Lunching here feels like being an extra on a movie set. All that’s missing is a cloud of cigar smoke. On the other hand, a private room tucked away upstairs is known as the Kennedy Room — allegedly, a place for amorous assignations for the 35th President.
Gilded Age wealth may be the province of LPL’s founders Todd Robinson, Dave Butterfield and Jim Putnam after last year’s purchase of a 60 percent stake by private equity giants Hellman & Friedman and Texas Pacific Group. The deal allowed the founders to cash out and retire from active management, while also valuing LPL at a cool $2.5 billion. Casady, brought in four years ago, now combines the titles of chairman, CEO and president and runs the largest independent broker/dealer with a cast of 7,500 financial advisors — including the recently purchased UVEST Financial Services.
But the headcount is not the point, says Casady. Nor is it average annual production per FA ($225,000, excluding the UVEST advisors).
“Advisors own their business and it is up to them to determine how they would want to grow it,” says Casady. “A lot of times it is a lifestyle question, of how much they want to work and a balance they want to strike between work and family. It’s a decision each independent contractor has to make.”
In the independent advisor universe, there is a range of business models, each entailing a wide variety of decisions about this balance. LPL is as much a technology and outsourcing company as it is a broker/dealer, says Casady. It provides the tools, the services, the training and the investment research — the four pillars, he calls them — that allow advisors to make the best choices they can make not just in their business, but in life, as well.
The two go hand in hand, however. The company has invested hundreds of millions of dollars in technology, to create what Casady refers to as an “LPL world,” which he claims is fundamentally different from other independents’ world. As an example, he says that a typical advisor running a private practice spends 30 percent of his time on administrative tasks. LPL has brought it down to less than 10 percent, leaving the FA more time to talk with clients — or to spend with family.
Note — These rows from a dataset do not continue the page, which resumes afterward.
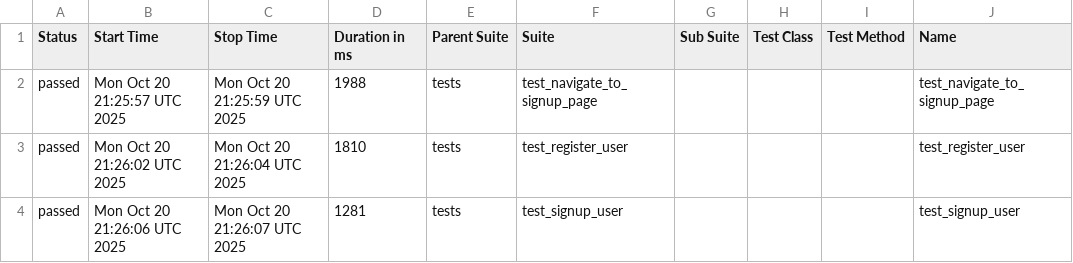
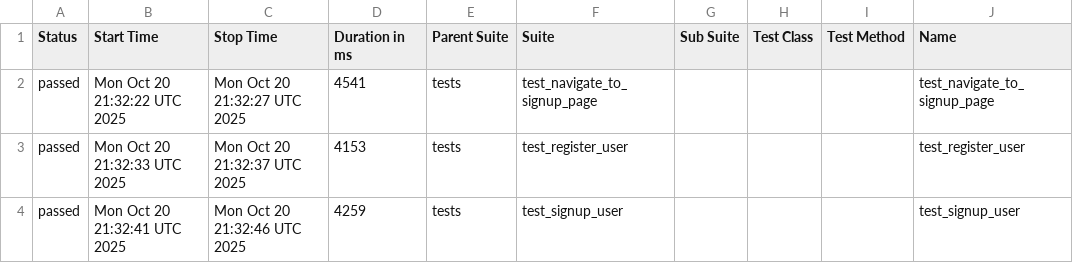
Before and after one commit to KovalIllia/ui-autotests, a CSV file: data/suites.csv, drawn as a sheet; only a part is shown; the diff names each change by its address in the sheet, - before the commit and + after, or states it on an @@ line.

```diff
--- a/data/suites.csv
+++ b/data/suites.csv
-B2 (Start Time): Mon Oct 20 21:25:57 UTC 2025
+B2 (Start Time): Mon Oct 20 21:32:22 UTC 2025
-C2 (Stop Time): Mon Oct 20 21:25:59 UTC 2025
+C2 (Stop Time): Mon Oct 20 21:32:27 UTC 2025
-D2 (Duration in ms): 1988
+D2 (Duration in ms): 4541
-B3 (Start Time): Mon Oct 20 21:26:02 UTC 2025
+B3 (Start Time): Mon Oct 20 21:32:33 UTC 2025
-C3 (Stop Time): Mon Oct 20 21:26:04 UTC 2025
+C3 (Stop Time): Mon Oct 20 21:32:37 UTC 2025
-D3 (Duration in ms): 1810
+D3 (Duration in ms): 4153
-B4 (Start Time): Mon Oct 20 21:26:06 UTC 2025
+B4 (Start Time): Mon Oct 20 21:32:41 UTC 2025
-C4 (Stop Time): Mon Oct 20 21:26:07 UTC 2025
+C4 (Stop Time): Mon Oct 20 21:32:46 UTC 2025
-D4 (Duration in ms): 1281
+D4 (Duration in ms): 4259
```
Also changed, not shown: 17 other files.
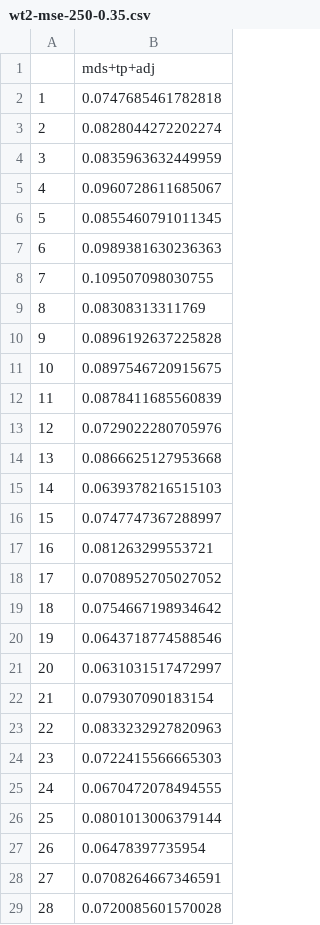
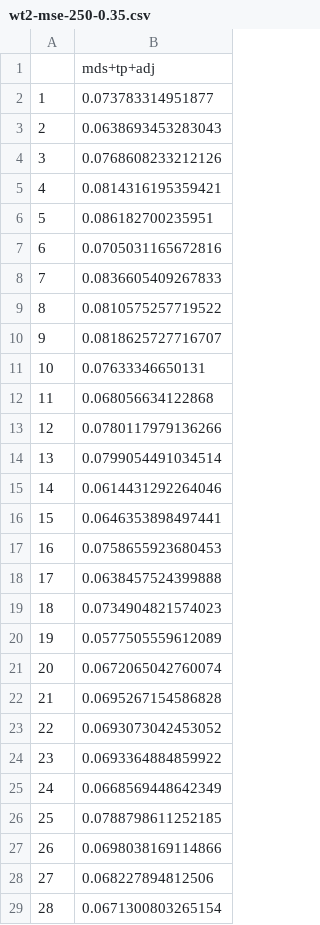
Before and after one commit to dill/phd-smoothing, a CSV file: mds/sim/sim2/wt2-mse-250-0.35.csv, drawn as a sheet; only a part is shown; the diff covers the shown part only.

```diff
--- a/mds/sim/sim2/wt2-mse-250-0.35.csv
+++ b/mds/sim/sim2/wt2-mse-250-0.35.csv
@@ -1,29 +1,29 @@
 "","mds+tp+adj"
-"1",0.0747685461782818
-"2",0.0828044272202274
-"3",0.0835963632449959
-"4",0.0960728611685067
-"5",0.0855460791011345
-"6",0.0989381630236363
-"7",0.109507098030755
-"8",0.08308313311769
-"9",0.0896192637225828
-"10",0.0897546720915675
-"11",0.0878411685560839
-"12",0.0729022280705976
-"13",0.0866625127953668
-"14",0.0639378216515103
-"15",0.0747747367288997
-"16",0.081263299553721
-"17",0.0708952705027052
-"18",0.0754667198934642
-"19",0.0643718774588546
-"20",0.0631031517472997
-"21",0.079307090183154
-"22",0.0833232927820963
-"23",0.0722415566665303
-"24",0.0670472078494555
-"25",0.0801013006379144
-"26",0.06478397735954
-"27",0.0708264667346591
-"28",0.0720085601570028
+"1",0.073783314951877
+"2",0.0638693453283043
+"3",0.0768608233212126
+"4",0.0814316195359421
+"5",0.086182700235951
+"6",0.0705031165672816
+"7",0.0836605409267833
+"8",0.0810575257719522
+"9",0.0818625727716707
+"10",0.07633346650131
+"11",0.068056634122868
+"12",0.0780117979136266
+"13",0.0799054491034514
+"14",0.0614431292264046
+"15",0.0646353898497441
+"16",0.0758655923680453
+"17",0.0638457524399888
+"18",0.0734904821574023
+"19",0.0577505559612089
+"20",0.0672065042760074
+"21",0.0695267154586828
+"22",0.0693073042453052
+"23",0.0693364884859922
+"24",0.0668569448642349
+"25",0.0788798611252185
+"26",0.0698038169114866
+"27",0.068227894812506
+"28",0.0671300803265154
```
Also changed, not shown: 172 edited cells elsewhere in this file, mds/sim/sim2/wt2-edf-250-0.35.csv, mds/sim/sim2/wt2-edf-250-0.9.csv, 5 other files.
Casady prefers to define success by such parameters as the level of recommendation — how often the firm is being recommended — which LPL has been measuring for five years.
For a company its size, LPL has done relatively few acquisitions after the original merger between Linsco and Private Ledger. Last year’s UVEST deal follows the acquisition of Phoenix Companies in 2004. The acquisitions beefed up the advisor force, but relative to organic growth they were small, claims Casady. In any given year, the bulk of revenue growth, as much as 95 percent, is defined by advisors who have been with the company for more than two years.
Over the past five years, success in the industry has been defined by decisions made during the downturn, in 2001-2003. Now that the business has rebounded, companies that invested heavily during the downturn are seeing a recovery in their profit margins. For LPL, profit margin improvements from this source have lasted through 2005 and even into 2006.
“The next few years will be defined by scale,” says Casady. “Which broker/dealers are investing to attain scale for advisors and for their own business, and what they are doing with that scale.”
LPL has deployed that scale to generate profits, for the firm and for advisors. Maximum payouts for 2007 were increased from 92 percent to 95 percent for advisors producing at least $1 million, and to 98 percent for those doing $4 million or better. A study by Moss Adams last year found a substantially higher level of profitability for LPL advisors than its competitors, as well as very high revenue per client compared to wirehouses and other independents.
This is what is going to drive further consolidation in the industry, according to Casady. Companies that didn’t invest during the downturn lag behind in profit margin recovery and are unable to keep up with the technology investment needed to improve services and reduce costs for advisors.